Isle of Wight Observer News

The Island's Free Newspaper

Contact tracing app proving successful on the Island

3 min read
Tens of thousands of Islanders have downloaded the app since it was launched to the public on Thursday

Dr Geraint Lewis, the leader of the team behind the coronavirus contact tracing app being trialled on the Isle of Wight, says the pioneering operation is already proving a success.

Tens of thousands of Islanders have downloaded the app since it was launched to the public on Thursday, prompting Dr Lewis to say: “I can’t quite believe it. It has been amazing. There has been an overwhelming response as best as we can tell.”

Dr Lewis is on the Island closely monitoring the progress of the app, and public reaction to it, before it is rolled out across the rest of the UK. The idea of the app was only first thought about by Dr Lewis and his team in mid-March, and has prompted suggestions it has been rolled out too quickly.

But Dr Lewis said: “As far as we can tell the app is working as we would expect, but I would be pleased to hear about any teething problems. I am ever the optimist, but we are here to learn about any technical glitches that people encounter on the Island, so it is really important they give feedback through the app’s website.
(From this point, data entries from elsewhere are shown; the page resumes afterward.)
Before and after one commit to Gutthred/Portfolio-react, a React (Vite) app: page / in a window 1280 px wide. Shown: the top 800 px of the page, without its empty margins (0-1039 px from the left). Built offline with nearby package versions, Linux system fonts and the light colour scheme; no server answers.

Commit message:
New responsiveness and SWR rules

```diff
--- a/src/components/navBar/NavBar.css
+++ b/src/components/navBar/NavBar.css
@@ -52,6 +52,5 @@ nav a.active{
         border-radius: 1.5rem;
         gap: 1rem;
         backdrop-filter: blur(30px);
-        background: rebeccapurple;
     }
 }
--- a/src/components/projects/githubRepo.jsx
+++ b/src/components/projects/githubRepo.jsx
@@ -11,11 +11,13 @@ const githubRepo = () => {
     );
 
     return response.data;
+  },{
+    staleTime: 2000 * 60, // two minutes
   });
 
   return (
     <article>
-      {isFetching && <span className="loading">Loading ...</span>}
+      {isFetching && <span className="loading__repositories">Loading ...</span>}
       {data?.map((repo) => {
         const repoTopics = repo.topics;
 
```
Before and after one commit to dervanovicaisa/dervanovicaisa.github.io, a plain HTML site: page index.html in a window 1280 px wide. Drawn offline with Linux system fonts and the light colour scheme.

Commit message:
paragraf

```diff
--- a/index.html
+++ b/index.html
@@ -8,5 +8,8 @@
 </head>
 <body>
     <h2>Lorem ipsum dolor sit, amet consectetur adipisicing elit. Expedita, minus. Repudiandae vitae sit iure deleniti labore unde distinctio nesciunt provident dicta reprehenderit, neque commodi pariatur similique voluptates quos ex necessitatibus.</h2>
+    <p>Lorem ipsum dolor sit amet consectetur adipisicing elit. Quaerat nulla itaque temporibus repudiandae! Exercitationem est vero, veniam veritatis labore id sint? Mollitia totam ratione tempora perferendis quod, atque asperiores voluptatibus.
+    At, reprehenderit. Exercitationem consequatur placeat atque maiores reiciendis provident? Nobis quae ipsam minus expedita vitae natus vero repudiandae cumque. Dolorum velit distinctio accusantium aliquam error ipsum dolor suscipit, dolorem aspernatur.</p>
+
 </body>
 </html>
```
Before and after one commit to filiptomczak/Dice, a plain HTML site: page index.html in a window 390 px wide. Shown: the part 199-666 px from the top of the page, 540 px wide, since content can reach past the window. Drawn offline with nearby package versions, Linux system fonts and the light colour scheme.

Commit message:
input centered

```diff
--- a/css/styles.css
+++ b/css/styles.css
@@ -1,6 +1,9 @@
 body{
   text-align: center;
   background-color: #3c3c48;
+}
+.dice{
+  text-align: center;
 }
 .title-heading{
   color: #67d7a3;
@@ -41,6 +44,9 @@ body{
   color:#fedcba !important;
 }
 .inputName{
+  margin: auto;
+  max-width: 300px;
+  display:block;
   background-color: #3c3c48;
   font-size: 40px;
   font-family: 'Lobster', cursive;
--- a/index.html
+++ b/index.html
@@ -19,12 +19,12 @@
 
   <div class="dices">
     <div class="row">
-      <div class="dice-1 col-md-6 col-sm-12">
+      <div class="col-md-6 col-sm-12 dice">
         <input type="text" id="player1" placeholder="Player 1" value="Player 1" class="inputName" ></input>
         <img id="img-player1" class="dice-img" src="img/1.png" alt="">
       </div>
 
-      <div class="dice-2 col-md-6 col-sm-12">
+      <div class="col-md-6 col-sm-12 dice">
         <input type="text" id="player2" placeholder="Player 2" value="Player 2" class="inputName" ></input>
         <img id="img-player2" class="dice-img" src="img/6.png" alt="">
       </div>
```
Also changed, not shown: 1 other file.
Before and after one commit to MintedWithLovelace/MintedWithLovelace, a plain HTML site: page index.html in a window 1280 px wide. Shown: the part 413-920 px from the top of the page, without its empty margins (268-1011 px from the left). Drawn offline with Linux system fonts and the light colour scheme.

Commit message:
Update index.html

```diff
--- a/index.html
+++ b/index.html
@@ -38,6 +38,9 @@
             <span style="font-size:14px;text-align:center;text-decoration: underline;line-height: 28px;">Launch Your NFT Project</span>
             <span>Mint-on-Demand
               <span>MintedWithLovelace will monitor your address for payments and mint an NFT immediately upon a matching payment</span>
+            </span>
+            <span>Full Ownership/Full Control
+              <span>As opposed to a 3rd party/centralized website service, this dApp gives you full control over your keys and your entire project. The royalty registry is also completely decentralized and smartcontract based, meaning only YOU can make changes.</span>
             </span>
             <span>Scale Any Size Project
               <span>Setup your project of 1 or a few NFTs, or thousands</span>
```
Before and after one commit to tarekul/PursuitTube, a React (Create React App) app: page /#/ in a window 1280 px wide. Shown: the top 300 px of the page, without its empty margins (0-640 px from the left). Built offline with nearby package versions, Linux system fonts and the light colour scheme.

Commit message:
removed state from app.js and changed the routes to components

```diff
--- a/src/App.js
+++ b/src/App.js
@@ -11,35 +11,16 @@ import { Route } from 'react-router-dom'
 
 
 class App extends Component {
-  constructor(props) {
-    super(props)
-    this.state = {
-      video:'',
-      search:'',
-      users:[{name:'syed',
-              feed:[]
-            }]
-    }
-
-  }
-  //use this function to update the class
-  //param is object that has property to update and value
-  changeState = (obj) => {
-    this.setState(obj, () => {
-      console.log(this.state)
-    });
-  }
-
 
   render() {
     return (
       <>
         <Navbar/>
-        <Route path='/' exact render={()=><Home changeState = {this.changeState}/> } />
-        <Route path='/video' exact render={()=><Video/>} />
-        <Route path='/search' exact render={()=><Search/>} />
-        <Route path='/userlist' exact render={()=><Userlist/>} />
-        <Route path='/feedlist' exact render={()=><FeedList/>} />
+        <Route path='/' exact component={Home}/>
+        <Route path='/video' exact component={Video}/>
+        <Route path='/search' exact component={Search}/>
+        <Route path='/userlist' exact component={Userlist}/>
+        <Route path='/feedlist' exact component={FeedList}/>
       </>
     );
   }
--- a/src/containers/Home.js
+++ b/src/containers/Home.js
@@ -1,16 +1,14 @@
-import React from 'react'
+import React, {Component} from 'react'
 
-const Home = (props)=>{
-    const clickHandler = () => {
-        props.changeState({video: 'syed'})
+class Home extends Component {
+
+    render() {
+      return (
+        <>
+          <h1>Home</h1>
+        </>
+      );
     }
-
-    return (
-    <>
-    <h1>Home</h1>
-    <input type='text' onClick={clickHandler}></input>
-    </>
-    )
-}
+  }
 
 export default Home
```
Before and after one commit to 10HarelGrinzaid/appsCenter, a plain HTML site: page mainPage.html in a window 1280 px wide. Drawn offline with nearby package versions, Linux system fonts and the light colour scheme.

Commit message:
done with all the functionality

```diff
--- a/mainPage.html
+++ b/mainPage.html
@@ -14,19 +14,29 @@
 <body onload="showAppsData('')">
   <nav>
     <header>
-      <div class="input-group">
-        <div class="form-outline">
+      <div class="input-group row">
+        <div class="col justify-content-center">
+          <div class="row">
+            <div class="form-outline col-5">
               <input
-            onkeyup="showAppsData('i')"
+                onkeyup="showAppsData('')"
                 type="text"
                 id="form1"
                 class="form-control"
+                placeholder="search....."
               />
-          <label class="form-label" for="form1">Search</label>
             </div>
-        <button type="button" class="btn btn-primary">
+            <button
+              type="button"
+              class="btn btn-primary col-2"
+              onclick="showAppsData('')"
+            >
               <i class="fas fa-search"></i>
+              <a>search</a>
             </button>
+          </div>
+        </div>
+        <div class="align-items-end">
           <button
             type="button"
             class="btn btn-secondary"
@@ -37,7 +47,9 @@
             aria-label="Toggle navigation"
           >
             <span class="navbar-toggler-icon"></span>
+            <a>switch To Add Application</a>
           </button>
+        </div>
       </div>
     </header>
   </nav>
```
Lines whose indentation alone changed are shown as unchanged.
“We are here to learn about how the app performs in real life. There are all sorts of scenarios, and it is impossible to come up with a complete list of those when you are sitting in an office block in London. So coming out into the real world is the only way to learn how the app actually works.”

Isle of Wight MP Bob Seely pointed out: “The whole point of having the app on the Island is that it will soon be rolled out nationally. So to find any glitches is not evidence of a flaw, but evidence of a successful action. I do find it frustrating to see the national media saying ‘there are glitches, so that means you have failed there and there’. Finding glitches is successful; that is my definition of what the Island is doing in supporting this.”

Many people found it initially difficult to find the app to download, because it was not available on their iPhones through the Apple App store or Google. But Dr Lewis explained: “That was a intentional step because we didn’t want the app to suddenly be downloaded by about 50 million people across the country. So we introduced that intermediary step for the Island phase, which we will be removing later on. But it was to stop vast swathes of people coming in, when we wanted it to be only for the Island initially. By the time we roll it out nationally, you will be able to search for the app like you would for any other app.

“Rolling it out in stages across the UK is certainly an option. There are some disadvantages in doing it that way, one being it could lead to confusion about areas, whereas the Island is one contained area.”

Asked why the app will only send out an alert after someone with symptoms has been close to other people for 15 minutes or more, Dr Lewis said: “The scientists’ studies show that is the best estimate at the moment. You have to be within two metres of someone for more than 15 minutes, so the app at the moment replicates that same assumption. One of the advantages of the app is that you can model the biology of a virus much more closely with a simple rule like two metres for 15 minutes. It will be amended and become more sophisticated over time, but that would have to be signed off by the Chief Medical Officer before we do anything.”

Pictured: Dr Geraint Lewis and Bob Seely